Chapter Five: 1981-1985
The chapter highlights the stories of participants who were 20 to 24 years old at the time of participation and who finished high school or were actively pursuing an advanced degree. Two new concepts are introduced: cross border gateways and technology addiction. Participants in this generation were born at a time when the home computer was becoming accessible and affordable for many families on both sides of the border. Through the stories of these participants, clear cultural and economic differences come to light as well as the importance of literacy sponsors in the participants’ lives. Another important trend revealed is that exposure to and use of technology appears to enhance participants’ acceptance and willingness to learn new technologies. In this generation, electronic learning is more integrated into classrooms on both sides of the border, allowing for cross-border gateways. In addition, one participant refers to his enthusiasm for technology as an addiction, a concept not expressed in previous generations.

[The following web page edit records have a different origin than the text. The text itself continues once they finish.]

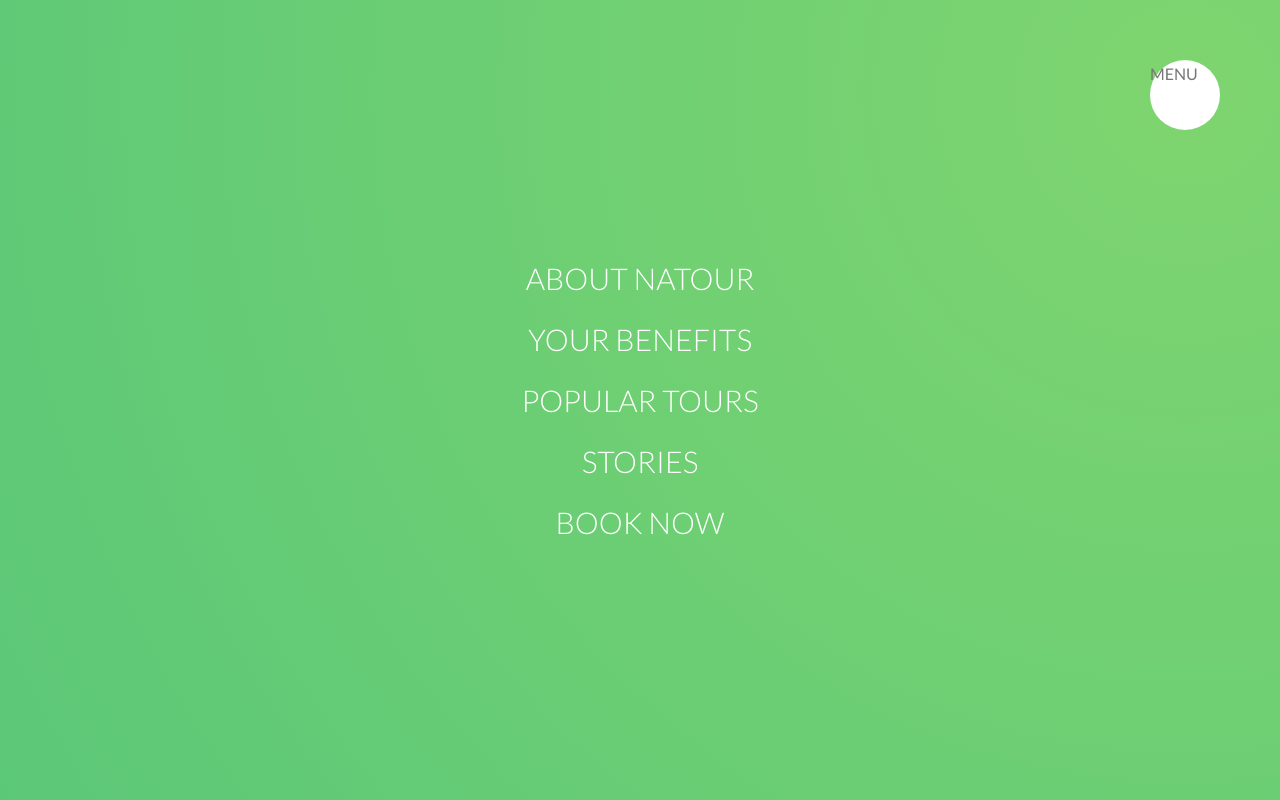
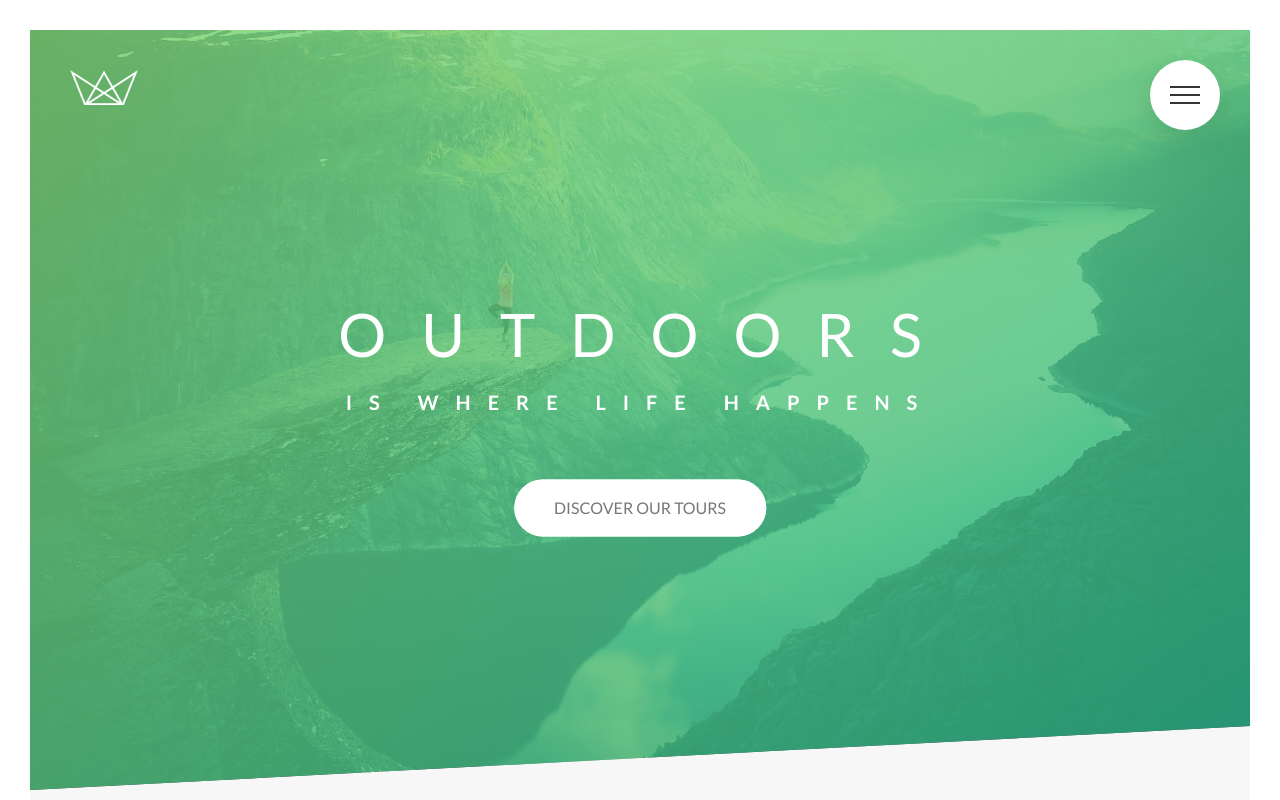
Before and after one commit to Johnzy916/spacers-travel, a website: page index.html in a window 1280 px wide. Shown: the top 800 px of the page. Drawn offline with Linux system fonts and the light colour scheme.

Commit message:
finished navigation

```diff
--- a/index.html
+++ b/index.html
@@ -15,16 +15,18 @@
     <body>
 
         <div class="navigation">
-          <input type="checkbox" class="navigation__checkbox id="navi-toggle"">
-          <label for="navi-toggle" class="navigation__button">MENU</label>
+          <input type="checkbox" class="navigation__checkbox" id="navi-toggle">
+          <label for="navi-toggle" class="navigation__button">
+            <span class="navigation__icon">&nbsp;</span>
+          </label>
           <div class="navigation__background">&nbsp;</div>
           <nav class="navigation__nav">
             <ul class="navigation__list">
-              <li class="navigation__item"><a href="#" class="navigation__link">About Natour</a></li>
-              <li class="navigation__item"><a href="#" class="navigation__link">Your benefits</a></li>
-              <li class="navigation__item"><a href="#" class="navigation__link">Popular tours</a></li>
-              <li class="navigation__item"><a href="#" class="navigation__link">Stories</a></li>
-              <li class="navigation__item"><a href="#" class="navigation__link">Book now</a></li>
+              <li class="navigation__item"><a href="#" class="navigation__link"><span>01</span>About Natour</a></li>
+              <li class="navigation__item"><a href="#" class="navigation__link"><span>02</span>Your benefits</a></li>
+              <li class="navigation__item"><a href="#" class="navigation__link"><span>03</span>Popular tours</a></li>
+              <li class="navigation__item"><a href="#" class="navigation__link"><span>04</span>Stories</a></li>
+              <li class="navigation__item"><a href="#" class="navigation__link"><span>05</span>Book now</a></li>
             </ul>
           </nav>
         </div>
--- a/sass/base/_base.scss
+++ b/sass/base/_base.scss
@@ -14,3 +14,12 @@ html {
 body {
   box-sizing: border-box;
 }
+
+::selection {
+  background: $color-primary-dark; /* WebKit/Blink Browsers */
+  color: $color-grey-light-1;
+}
+::-moz-selection {
+  background: $color-primary-dark; /* Gecko Browsers */
+  color: $color-grey-light-1;
+}
--- a/sass/layout/_navigation.scss
+++ b/sass/layout/_navigation.scss
@@ -12,6 +12,9 @@
     right: 6rem;
     border-radius: 50%;
     z-index: 2000;
+    box-shadow: 0 1rem 3rem rgba($color-black, .1);
+    text-align: center;
+    cursor: pointer;
   }
 
   &__background {
@@ -23,23 +26,25 @@
     right: 6.5rem;
     background-image: radial-gradient($color-primary-light, $color-primary-dark);
     z-index: 1000;
-
-    transform: scale(80);
+    transition: transform .8s cubic-bezier(.86, 0, .07, 1);
   }
 
   &__nav {
     height: 100vh;
-    width: 100%;
     position: fixed;
     top: 0;
-    right: 0;
+    left: 0;
     z-index: 1500;
+    opacity: 0;
+    width: 0;
+    transition: all .8s cubic-bezier(.68, -.55, .265, 1.55);
   }
 
   &__list {
     @include center-hor-vert;
     list-style: none;
     text-align: center;
+    width: 100%;
   }
 
   &__item {
@@ -47,11 +52,88 @@
   }
 
   &__link {
-    font-size: 3rem;
-    font-weight: 300;
-    color: $color-white;
-    text-decoration: none;
-    text-transform: uppercase;
-    background-image: linear-gradient(105deg, trasnp);
+    &:link,
+    &:visited {
+      display: inline-block;
+      font-size: 3rem;
+      font-weight: 300;
+      padding: 1rem 2rem;
+      color: $color-white;
+      text-decoration: none;
+      text-transform: uppercase;
+      background-image: linear-gradient(105deg, transparent 0%, transparent 50%, $color-white 50%);
+      background-size: 215%;
+      transition: all .4s;
+
+      span {
+        margin-right: 1.5rem;
+        display: inline-block;
+      }
+    }
+
+    &:hover,
+    &:active {
+      background-position: 100%;
+      color: $color-primary;
+      transform: translateX(1rem);
+    }
+  }
+
+  &__checkbox:checked ~ &__background {
+    transform: scale(80);
+  }
+
+  &__checkbox:checked ~ &__nav {
+    opacity: 1;
+    width: 100%;
+  }
+
+  // ICON
+  &__icon {
+    position: relative;
+    margin-top: 3.4rem;
+
+    &,
+    &::before,
+    &::after {
+      width: 3rem;
+      height: 2px;
+      background-color: $color-grey-dark-3;
+      display: inline-block;
+
+    }
+
+    &::before,
+    &::after {
+      content: "";
+      position: absolute;
+      left: 0;
+      transition: all .2s;
+    }
+
+    &::before { top: -.8rem };
+    &::after { top: .8rem };
+  }
+
+  &__button:hover &__icon::before {
+    top: -1rem;
+  }
+
+  &__button:hover &__icon::after {
+    top: 1rem;
+  }
+
+  &__checkbox:checked + &__button &__icon {
+    background-color: transparent;
+  }
+
+  &__checkbox:checked + &__button &__icon::before {
+    top: 0;
+    transform: rotate(135deg);
+  }
+
+  &__checkbox:checked + &__button &__icon::after {
+    top: 0;
+    transform: rotate(-135deg);
   }
 }
```
Also changed, not shown: css/style.css.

Scenters-Zapico comments on the instrumental role direct and indirect sponsors played in participants’ learning experiences. Likewise, sponsors of electronic literacies, whether they were indirect (an unexpected donor of a computer) or direct (a teacher) helped encourage and support technological literacies. The roles that shift between direct and indirect sponsorship as it relates to electronic literacy is something Scenters-Zapico has observed in this chapter, though he admits it is perhaps the least understood concept in regards to literacy sponsorship.